Historically, Royce Special Equity Fund, which invests in companies with market capitalizations of less than $2.5 billion, has tended to outperform in down markets and capture less of the upside in bull markets. Over the long term, this has served the Fund well, providing investors with an annual return of 8.7% since inception (5/1/98) versus 4.5% for the Russell 2000.
Charlie's "secret sauce" is the same for both of his Funds—intense scrutiny of the accounting veracity of each company in which he invests. The practice contributes to one of his core tenets—not overpaying—and tells him whether a company, be it large-, mid- or small-cap, is inexpensive on an absolute basis.

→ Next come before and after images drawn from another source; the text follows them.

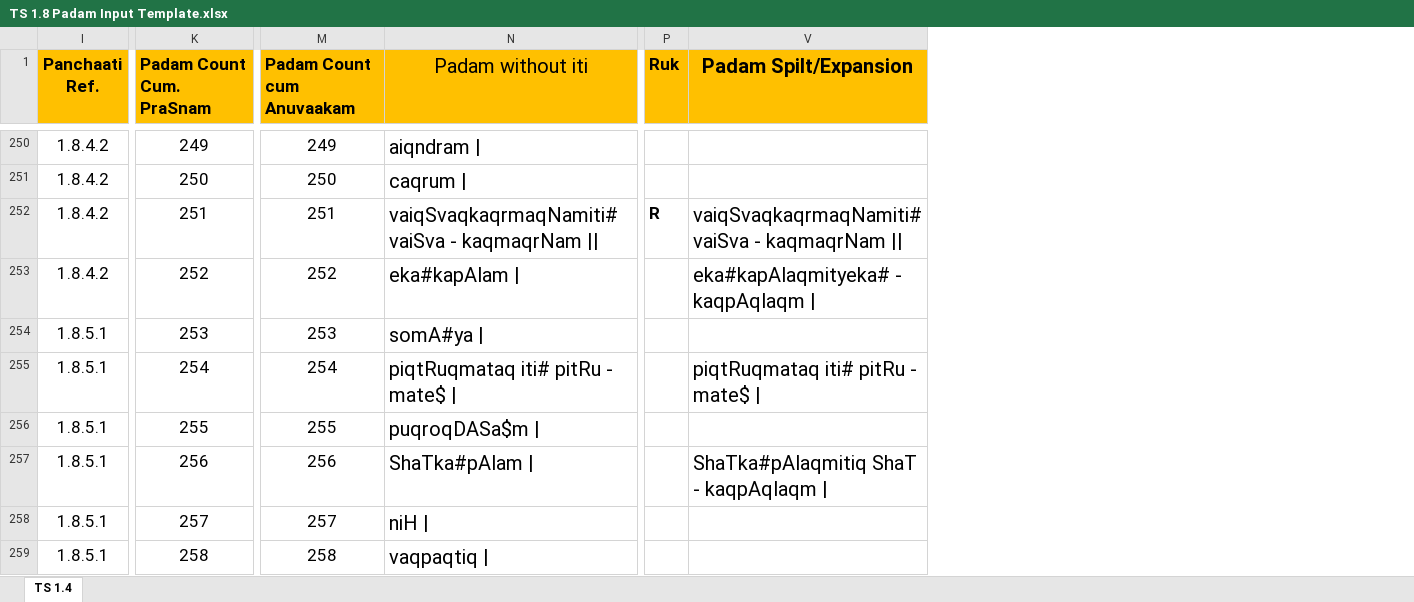
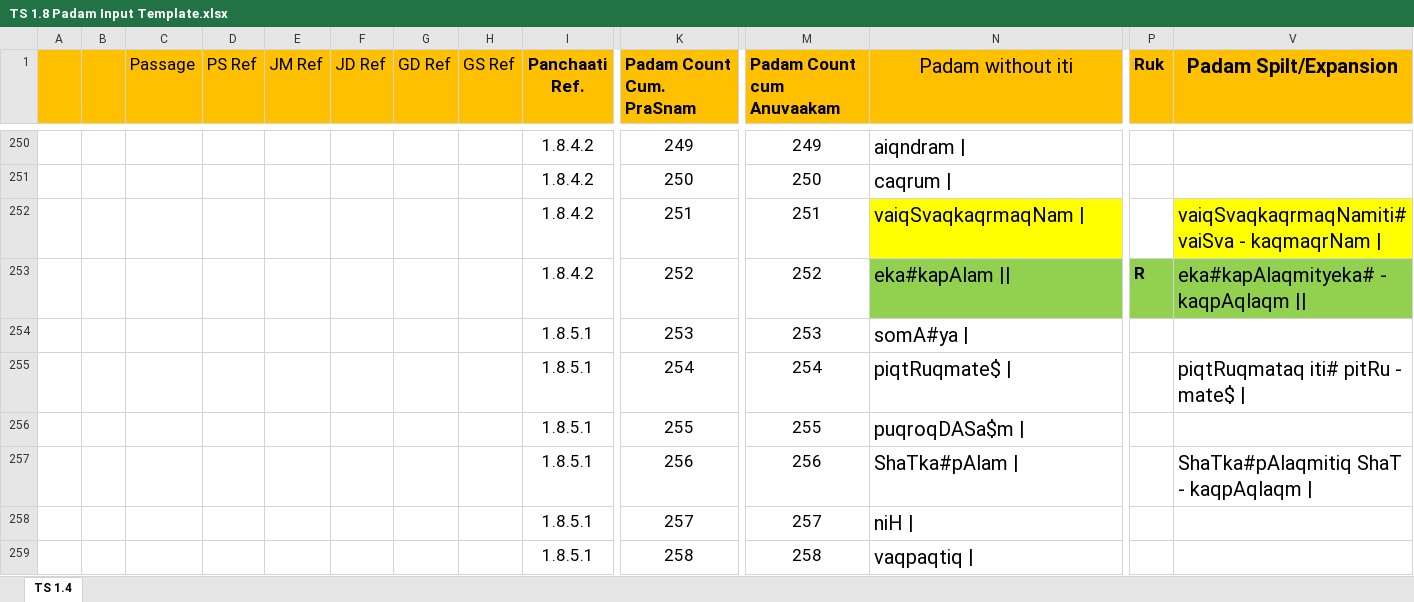
Before and after one commit to KYVeda/texts, an Excel workbook: TS Jatai Working/Raja Files/Padam Inputs/TS 1.8 Padam Input Template.xlsx, sheet TS 1.4, drawn as a sheet; only a part is shown, gaps mark what is left out; values as stored, in another font and other column widths than the file's, no borders; the diff covers the shown part only; the diff names each change by its address in the sheet, - before the commit and + after, or states it on an @@ line.

Commit message:
TS Jatai working changes 22/11/2020

```diff
--- a/TS Jatai Working/Raja Files/Padam Inputs/TS 1.8 Padam Input Template.xlsx (sheet TS 1.4)
+++ b/TS Jatai Working/Raja Files/Padam Inputs/TS 1.8 Padam Input Template.xlsx (sheet TS 1.4)
@@ column A unhidden, empty @@
@@ column B unhidden, empty @@
@@ column C (Passage) unhidden, empty @@
@@ column D (PS Ref) unhidden, empty @@
@@ column E (JM Ref) unhidden, empty @@
@@ column F (JD Ref) unhidden, empty @@
@@ column G (GD Ref) unhidden, empty @@
@@ column H (GS Ref) unhidden, empty @@
-N252 (Padam without iti): vaiqSvaqkaqrmaqNamiti# vaiSva - kaqmaqrNam ||
+N252 (Padam without iti): vaiqSvaqkaqrmaqNam |
-N252 fill: none
+N252 fill: #FFFF00
-P252 (Ruk): R
+P252 (Ruk): (empty)
-V252 (Padam Spilt/Expansion): vaiqSvaqkaqrmaqNamiti# vaiSva - kaqmaqrNam ||
+V252 (Padam Spilt/Expansion): vaiqSvaqkaqrmaqNamiti# vaiSva - kaqmaqrNam |
-V252 fill: none
+V252 fill: #FFFF00
-N253 (Padam without iti): eka#kapAlam |
+N253 (Padam without iti): eka#kapAlam ||
-N253 fill: none
+N253 fill: #92D050
-P253 (Ruk): (empty)
+P253 (Ruk): R
-P253 fill: none
+P253 fill: #92D050
-V253 (Padam Spilt/Expansion): eka#kapAlaqmityeka# - kaqpAqlaqm |
+V253 (Padam Spilt/Expansion): eka#kapAlaqmityeka# - kaqpAqlaqm ||
-V253 fill: none
+V253 fill: #92D050
-N255 (Padam without iti): piqtRuqmataq iti# pitRu - mate$ |
+N255 (Padam without iti): piqtRuqmate$ |
```
Also changed, not shown: 244 edited cells and cell formats elsewhere in this sheet, hidden cells, TS Jatai Working/Raja Files/Padam Inputs/TS 1.6 Padam Input Template.xlsx, TS Jatai Working/Raja Files/Padam Inputs/TS 1.7 Padam Input Template.xlsx, 5 other files.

The launch of Royce Special Equity Multi-Cap Fundrepresents an extension of Charlie's work into the large-cap area. Although many large-caps now look statistically less expensive than their smaller siblings, it's important to note that those small-cap companies that Charlie seeks forRoyce Special Equity Fund, those with high returns on invested capital and strong balance sheets, are currently cheaper than many large-caps.
Charlie's "secret sauce" is the same for both Funds—intense scrutiny of the accounting veracity of each company in which he invests. The practice contributes to one of his core tenets—not overpaying—and tells him whether a company, be it large-cap, mid-cap or small-cap, is inexpensive on an absolute basis.
"The small-cap companies I buy in Royce Special Equity Fund are U.S.-centric both by nature of being headquartered in the U.S. as well as having most of their revenues generated from domestic customers. Thus, they are somewhat isolated from the turbulent foreign issues that we see in the headlines. Having relatively little exposure to non-U.S. revenues contributed to the Fund's relative outperformance last year. Going forward, I expect to see a higher level of M&A (merger & acquisition) activity this year as it becomes harder and harder for companies to generate earnings gains.
The companies owned by Royce Special Equity Fund are inexpensive on an absolute basis, with strong balance sheets that should allow not only for synergies to be harvested through an acquisition, but also an improved financial profile for the acquiring company. That would be catalyst number one. Catalyst number two for increased M&A is that at some point we will likely see higher taxes on dividends and capital gains. This may prompt owner-managers—many of my companies have a high degree of family ownership—to consider an exit or other transactional strategies before those higher tax levels go into effect.
For many, it is hard to invest with conviction in a world of negativity and uncertainty. However, Charlie's time-tested, economic based methodologies applied to small-, mid- and large-cap companies enable him to be opportunistic when others might be frozen into inaction.
In an era when previously